Minority students disciplined at higher rate than whites

(Image: Flickr Creative Commons/Editor B)

A new study from a Colorado-based educational research group takes a comprehensive look at the disparity in punishments handed to minority and disabled students by school administrators.

The issue brief reaffirms work The American Independent has published on the harsh punitive actions taken up by schools in New Orleans. Also nestled in the report is strong language linking poor student behavior to teacher experience.

National Education Policy Center released the paper, written by Daniel J. Losen, offering a series of policy prescriptions schools can adopt to mitigate the moral and instructional sting suspensions and expulsions cause students.

Analyzing data collected by the U.S. Department of Education’s Office for Civil Rights indicates some 28 percent of black male middle school students had been suspended more than once, compared to 10 percent of white males. The suspension rate among black females is even greater than their white counterparts at the middle school level: 18 percent to 4 percent.

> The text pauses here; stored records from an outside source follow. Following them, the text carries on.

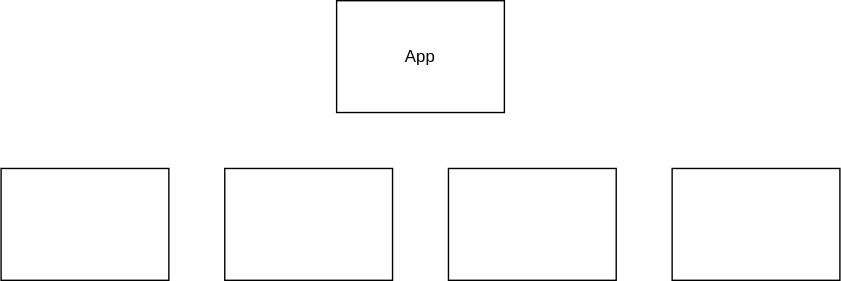
The draw.io diagram app-tony-and-joey-phase-2/.drawio.svg in TonySwearingen/Tony-and-Joey-Phase-2, before a commit. Source tidied: cells renumbered, new cells last; positions are measured from the earlier drawing's top-left corner, leaving out a move shared by most shapes. The source it was exported from:
```xml
<mxGraphModel>
  <root>
    <mxCell id="0" />
    <mxCell id="1" parent="0" />
    <mxCell id="2" value="App" style="rounded=0;whiteSpace=wrap;html=1;" parent="1" vertex="1">
      <mxGeometry x="240" width="120" height="80" as="geometry" />
    </mxCell>
    <mxCell id="3" style="rounded=0;whiteSpace=wrap;html=1;" parent="1" vertex="1">
      <mxGeometry x="160" y="120" width="120" height="80" as="geometry" />
    </mxCell>
    <mxCell id="4" style="rounded=0;whiteSpace=wrap;html=1;" parent="1" vertex="1">
      <mxGeometry y="120" width="120" height="80" as="geometry" />
    </mxCell>
    <mxCell id="5" style="rounded=0;whiteSpace=wrap;html=1;" parent="1" vertex="1">
      <mxGeometry x="320" y="120" width="120" height="80" as="geometry" />
    </mxCell>
    <mxCell id="6" style="rounded=0;whiteSpace=wrap;html=1;" parent="1" vertex="1">
      <mxGeometry x="480" y="120" width="120" height="80" as="geometry" />
    </mxCell>
  </root>
</mxGraphModel>
```
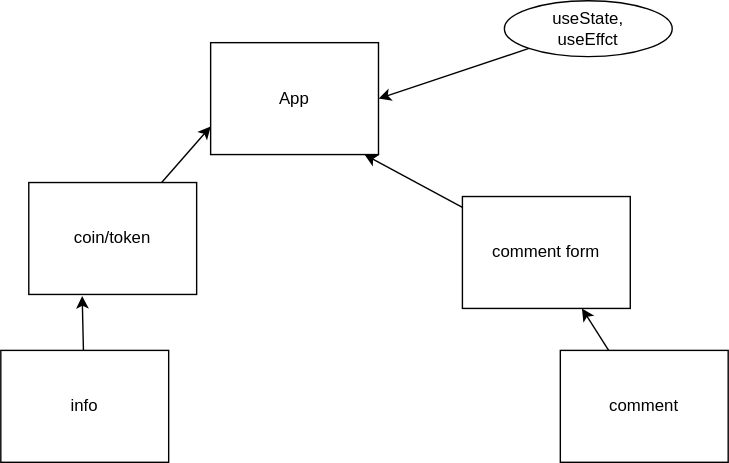
After the change.

Change to the diagram source:
```diff
@@ -5,17 +5,39 @@
     <mxCell id="2" value="App" style="rounded=0;whiteSpace=wrap;html=1;" parent="1" vertex="1">
       <mxGeometry x="240" width="120" height="80" as="geometry" />
     </mxCell>
+    <mxCell id="7" style="edgeStyle=none;html=1;entryX=0.318;entryY=1.013;entryDx=0;entryDy=0;entryPerimeter=0;" parent="1" edge="1" source="3" target="4">
+      <mxGeometry relative="1" as="geometry" />
+    </mxCell>
-    <mxCell id="3" style="rounded=0;whiteSpace=wrap;html=1;" parent="1" vertex="1">
-      <mxGeometry x="160" y="120" width="120" height="80" as="geometry" />
+    <mxCell id="3" value="info" style="rounded=0;whiteSpace=wrap;html=1;" parent="1" vertex="1">
+      <mxGeometry x="90" y="220" width="120" height="80" as="geometry" />
     </mxCell>
+    <mxCell id="8" style="edgeStyle=none;html=1;entryX=0;entryY=0.75;entryDx=0;entryDy=0;" parent="1" edge="1" source="4" target="2">
+      <mxGeometry relative="1" as="geometry" />
+    </mxCell>
-    <mxCell id="4" style="rounded=0;whiteSpace=wrap;html=1;" parent="1" vertex="1">
-      <mxGeometry y="120" width="120" height="80" as="geometry" />
+    <mxCell id="4" value="coin/token" style="rounded=0;whiteSpace=wrap;html=1;" parent="1" vertex="1">
+      <mxGeometry x="110" y="100" width="120" height="80" as="geometry" />
     </mxCell>
+    <mxCell id="9" style="edgeStyle=none;html=1;" parent="1" edge="1" source="5" target="2">
+      <mxGeometry relative="1" as="geometry">
+        <Array as="points">
+          <mxPoint x="350" y="80" />
+        </Array>
+      </mxGeometry>
+    </mxCell>
-    <mxCell id="5" style="rounded=0;whiteSpace=wrap;html=1;" parent="1" vertex="1">
-      <mxGeometry x="320" y="120" width="120" height="80" as="geometry" />
+    <mxCell id="5" value="comment form" style="rounded=0;whiteSpace=wrap;html=1;" parent="1" vertex="1">
+      <mxGeometry x="420" y="110" width="120" height="80" as="geometry" />
     </mxCell>
+    <mxCell id="10" style="edgeStyle=none;html=1;" parent="1" edge="1" source="6" target="5">
+      <mxGeometry relative="1" as="geometry" />
+    </mxCell>
-    <mxCell id="6" style="rounded=0;whiteSpace=wrap;html=1;" parent="1" vertex="1">
-      <mxGeometry x="480" y="120" width="120" height="80" as="geometry" />
+    <mxCell id="6" value="comment" style="rounded=0;whiteSpace=wrap;html=1;" parent="1" vertex="1">
+      <mxGeometry x="490" y="220" width="120" height="80" as="geometry" />
     </mxCell>
+    <mxCell id="11" style="edgeStyle=none;html=1;entryX=1;entryY=0.5;entryDx=0;entryDy=0;" parent="1" edge="1" source="12" target="2">
+      <mxGeometry relative="1" as="geometry" />
+    </mxCell>
+    <mxCell id="12" value="useState,&lt;br&gt;useEffct" style="ellipse;whiteSpace=wrap;html=1;" parent="1" vertex="1">
+      <mxGeometry x="450" y="-30" width="120" height="40" as="geometry" />
+    </mxCell>
   </root>
 </mxGraphModel>
```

The frequency and yawn in minority suspension rates compared to white students has increased since the federal government began tracking these figures in the late 1960s.

Source: National Education Policy Center (NEPC)/Daniel J. Losen

From the report:

“Researchers also find a strong connection between effective classroom management and improved educational outcomes. And these skills can be learned and developed. According to the American Psychological Association: ―When applied correctly, effective classroom management principles can work across all subject areas and all developmental levels…. They can be expected to promote students’ self-regulation, reduce the incidence of misbehavior, and increase student productivity.

Yet despite these apparent connections to classroom management and quality of instruction, policymakers often treat student misbehavior as a problem originating solely with students and their parents. This ignores the potentially key roles played by teachers, teacher training, school leadership, or the school system. In fact, seeing students as wholly responsible for misbehavior has led many to embrace narrow policy interventions such as the kind of tough-love embodied by the iconic principal Joe Clark.

And below, a list of recommended policies:

  • When Congress reauthorizes the Elementary and Secondary Education Act and the Individuals with Disabilities Education Act, it should provide positive incentives for schools, districts and states to support students, teachers and school leaders in systemic improvements to classroom and behavior management where rates of disciplinary exclusion are high – even where disparities do not suggest unlawful discrimination.
  • Federal and state policy should specify the rate of out-of-school suspensions as one of several factors to be considered in assessments of school efficacy, especially for low-performing schools.
  • Researchers should investigate connections between school discipline data and key outcomes such as achievement, graduation rates, teacher effectiveness, and college and career readiness.
  • System-wide improvements should be pursued through better policies and practices at all levels—including an effort to improve teachers’ skills in classroom and behavior management

The study’s stress on instructional experience could give pause to supporters of alternative accreditation programs like Teach For America. According to a report released Tuesday by Phi Delta Kappan that examines retention rates of TFA instructors:

[L]ess than a quarter stay in their initial, low-income school for more than three years. Given TFA’s commitment to closing the achievement gap — a goal shared by many other fast-track preparation programs — this revolving door transfer of teachers from the schools that most need skilled, experienced teachers remains a serious problem.

TAI’s reporting of the New Orleans education scene demonstrated a link between student behavior and teacher experience:

• A typical White high school student attends a school in which 17 percent of the teachers are in their first or second year, but a typical African-American high school student attends a school in which 37 percent of teachers are in their first or second year.

• For a typical African-American student in a state-run RSD high school, the vast majority of teachers (64 percent) are in their first or second year.

• A typical White student in grades K-8 eligible for free lunch attends a school in which only 15 percent of teachers are in their first or second year, but a typical free lunch-eligible African-American student attends a school in which double that percentage of teachers (29 percent) are similarly inexperienced.

• An African-American student who is ineligible for free lunch is more likely to have a first- or second-year teacher (21 percent) than a White student who is eligible for free lunch (12 percent).

• In RSD schools, 98 percent of students are African American and 79 percent of students are low income. RSD students are suspended at a rate that is more than three times the rate of suspension in neighboring, mostly white, affluent school districts.

• In St. Tammany Parish, where only 18.5 percent of students are African American and 42.5 percent are low-income, only 8 percent of students were suspended.

• In St. Charles Parish, where only 36.4% of students are African American and 45.1% are low-income, only 4.1% of students were suspended from school.